Hewlett-Packard also faced a similar problem with their Microwave Power Meters starting as I recall with the Digital Model 436 Series and continuing to this day. The first digital power meter, The Model 436 [5] used a hybrid approach, incorporating a analog filter, and also including a digital box car or moving average filter. The combination of the two allow for fast settling to a low noise value. Later models of this power meter series also incorporate a non-linear digital filter by resetting the moving average if the input exceeds around 12% of the average value. Thus improving on purely analog filtering even more.



Figure 2 – Reference 4 shows how to make a much improved nonlinear filter. By the addition of an OPAMP the diode threshold can be made adjustable over a very large range. Stability over temperature issues remain however.

Analog Design is now Hybridized

This hybrid trend continues unabated. While there may be relatively few purely analog designs anymore, there are many examples of hybrid designs that take the best of both the Analog and Digital worlds.

If your latest design digitizes the signal of interest you can apply an infinite variety of digital filtering both linear and non-linear. You can even change the filtering characteristics on the fly when the system is running.

One of the hybrid approaches I have used in noisy industrial settings is to use an purely analog filter set to the maximum bandwidth needed. This acts like a roofing filter and if properly designed will even tame Radio Frequency interference and add ESD suppression. The signal is then digitized by a microprocessor and the samples are put in a buffer. To non-linearly remove impulse noise a median filter is applied. This discards the largest and lowest recorded value, then the rest of the buffer is averaged yielding an average with large peaks removed from the measurement. Even here a fair amount of Analog knowledge is needed to make the filter work as a low pass filter for the Analog and reject RF and ESD as required by the system usage. Careful experimentation and testing to optimize the digital filter is also required for best performance. The degree of filter memory is also adjustable from remembering all samples to remembering no samples between averaging cycles. The RC filter always has some memory and this leads to slow settling times. Best of all however, if the Digitizer is stable over temperature, all the digital filtering will be drift free also.

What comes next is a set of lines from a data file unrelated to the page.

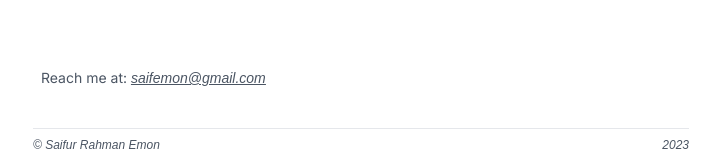
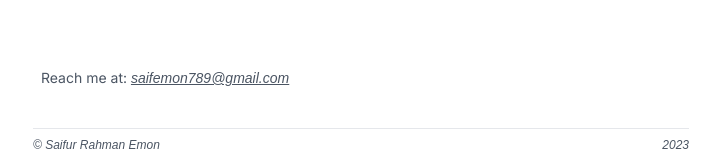
Before and after one commit to Saifurrahmanemon/saifur.me, a Next.js app: page / in a window 1280 px wide. Shown: the part 779-937 px from the top of the page, without its empty margins (279-1000 px from the left). Built offline with nearby package versions, Linux system fonts and the light colour scheme; no server answers; the database is empty; a web font is replaced by a local one.

Commit message:
fix: email

```diff
--- a/app/page.tsx
+++ b/app/page.tsx
@@ -12,7 +12,7 @@
       <p>
         Reach me at:{' '}
         <em className="underline cursor-pointer">
-          <a href="mailto: saifemon789@gmail.com">saifemon@gmail.com</a>
+          <a href="mailto: saifemon789@gmail.com">saifemon789@gmail.com</a>
         </em>
       </p>
     </section>
```
Also changed, not shown: 1 other file (tests, documents, lock files or other folders).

So I wouldn’t say Analog Design is Dead, or even sick! Analog Design has just been hybridized by Digital Processing to make our systems even more bulletproof and lower cost to boot, we should take advantage of this whenever possible.



Original Article Snippet from Analog Dialog [2]



References

[1] Analog Dialogue was distributed in printed form starting in 1967, today it continues as an online electronic publication.
http://www.analog.com/library/analogdialogue/archives.html

[2] Analog Dialogue, Vol 10, No 2, 1976
http://www.analog.com/library/analogDialogue/cd/vol10n2.pdf
The screen captures here are reproduced from this source and are copyright and owned by Analog Devices, Inc.

[3] Thanks to Kent Lundber of MIT for cataloging all of Jim's articles, where I found that this was indeed one of Jim's first articles.
http://web.mit.edu/klund/www/jw/jwbib.pdf

[4] Stitt, Mark and Burt, Rod, “Fast Settling Low-Pass Filter”, Burr-Brown Corporation, AB-022, January1991
http://www.ti.com/lit/an/sboa011/sboa011.pdf

[5] HP Journal, October, 1975.
http://www.hpl.hp.com/hpjournal/pdfs/IssuePDFs/1975-10.pdf


By: Steve Hageman
www.AnalogHome.com